WHAT IS EXPECTED → The result should be every line of the listing that contains "aria".

** Opening EXTRACTED MATERIAL block **

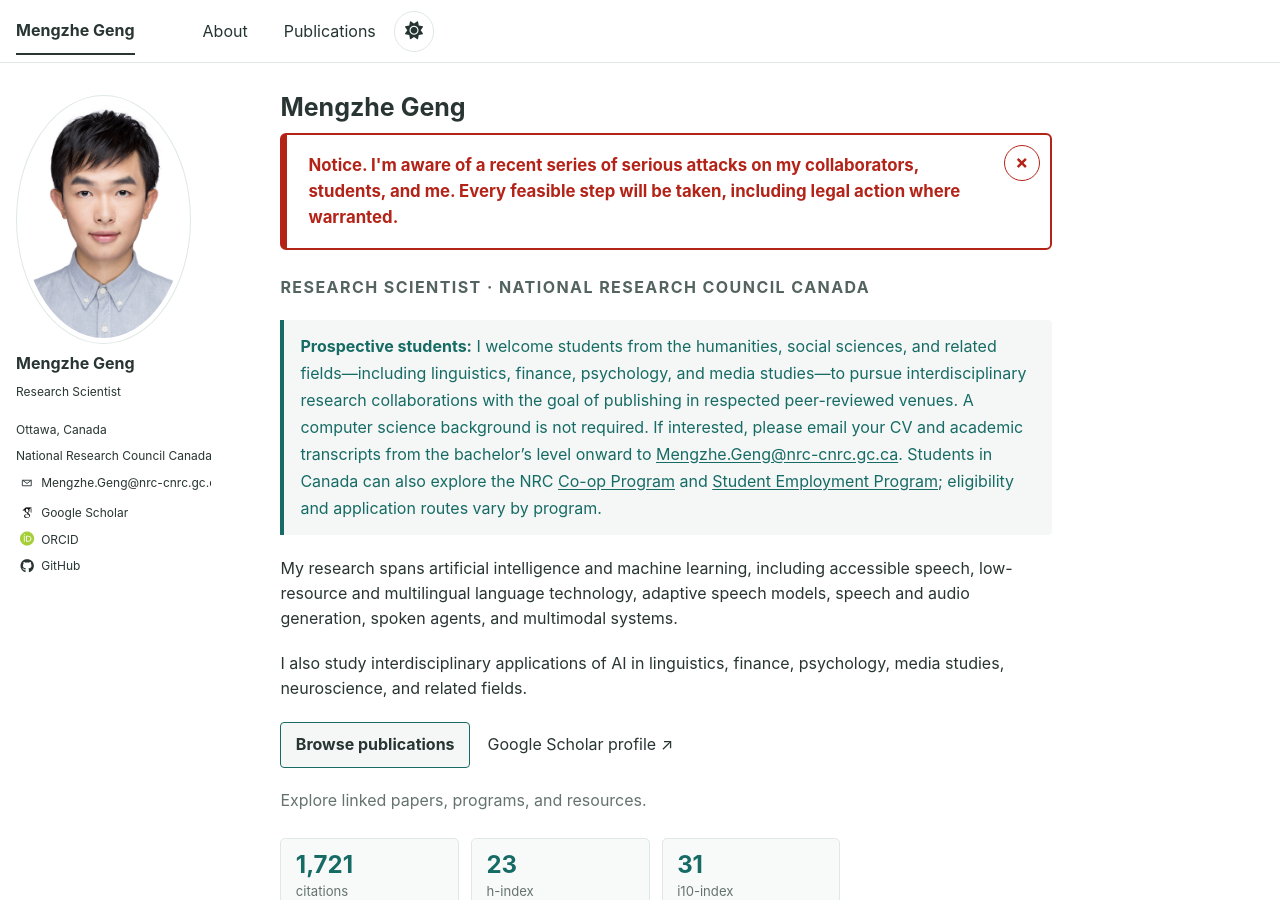
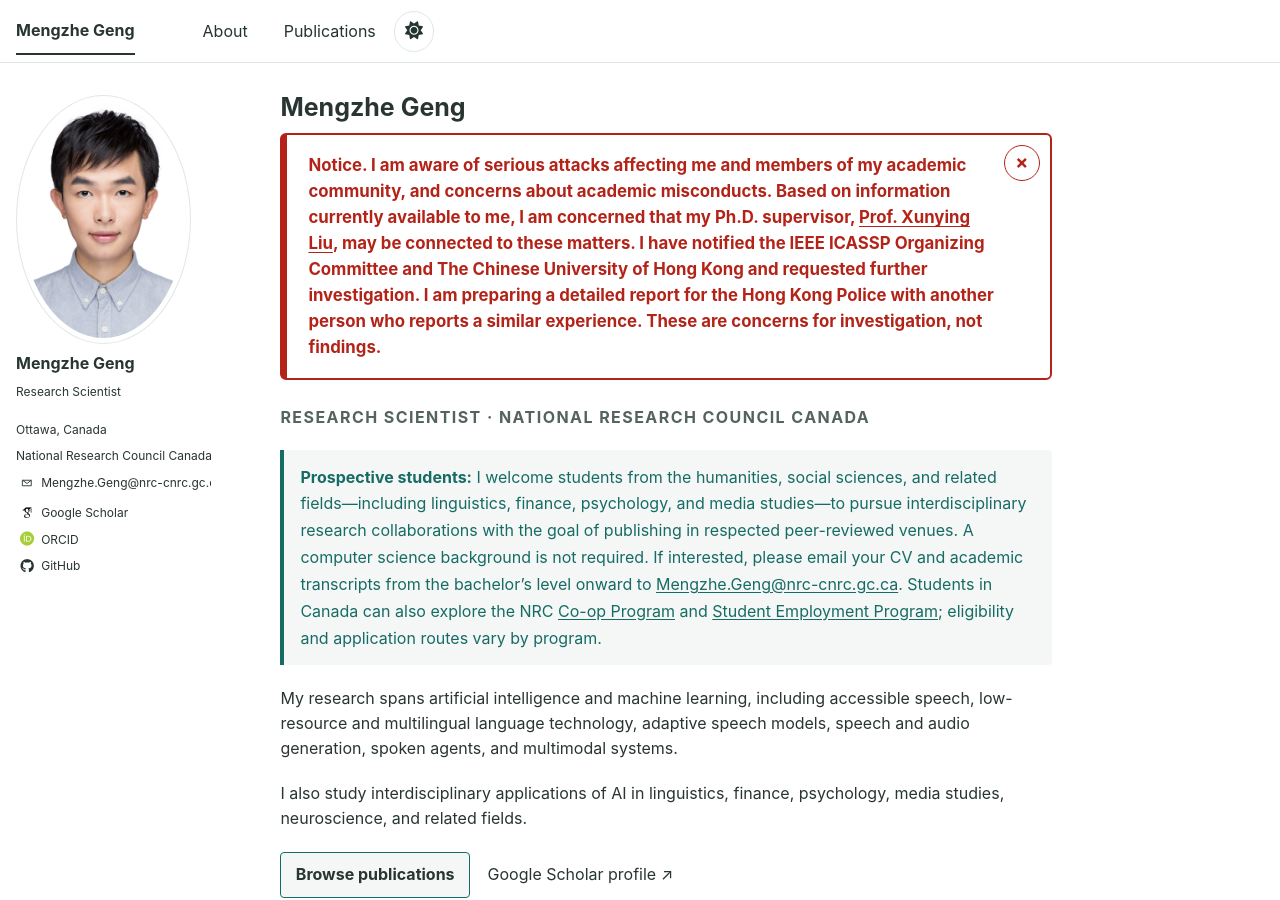
Before and after one commit to MENGZHEGENG/MENGZHEGENG.github.io, a Jekyll site: the page built from _pages/about.md, in a window 1280 px wide and 900 px high. Built offline with Jekyll 4.4.1, drawn with Linux system fonts in a browser that asks for light colours; some web fonts are replaced.

Commit message:
Update safety notice with investigation wording

```diff
--- a/_pages/about.md
+++ b/_pages/about.md
@@ -12,7 +12,7 @@ show_safety_notice: true
 
 {% if page.show_safety_notice %}
 <aside id="safety-notice" class="safety-notice" role="region" aria-label="Safety notice">
-  <p><strong>Notice.</strong> I'm aware of a recent series of serious attacks on my collaborators, students, and me. Every feasible step will be taken, including legal action where warranted.</p>
+  <p><strong>Notice.</strong> I am aware of serious attacks affecting me and members of my academic community, and concerns about academic misconducts. Based on information currently available to me, I am concerned that my Ph.D. supervisor, <a href="https://www1.se.cuhk.edu.hk/~xyliu/" rel="noopener noreferrer">Prof. Xunying Liu</a>, may be connected to these matters. I have notified the IEEE ICASSP Organizing Committee and The Chinese University of Hong Kong and requested further investigation. I am preparing a detailed report for the Hong Kong Police with another person who reports a similar experience. These are concerns for investigation, not findings.</p>
   <button class="safety-notice__close" type="button" aria-label="Dismiss safety notice">×</button>
 </aside>
 <script src="{{ '/assets/js/safety-notice.js' | relative_url }}?v=a748c56" defer></script>
```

** Closing EXTRACTED MATERIAL block **

REPLY →
 <aside id="safety-notice" class="safety-notice" role="region" aria-label="Safety notice">
   <button class="safety-notice__close" type="button" aria-label="Dismiss safety notice">×</button>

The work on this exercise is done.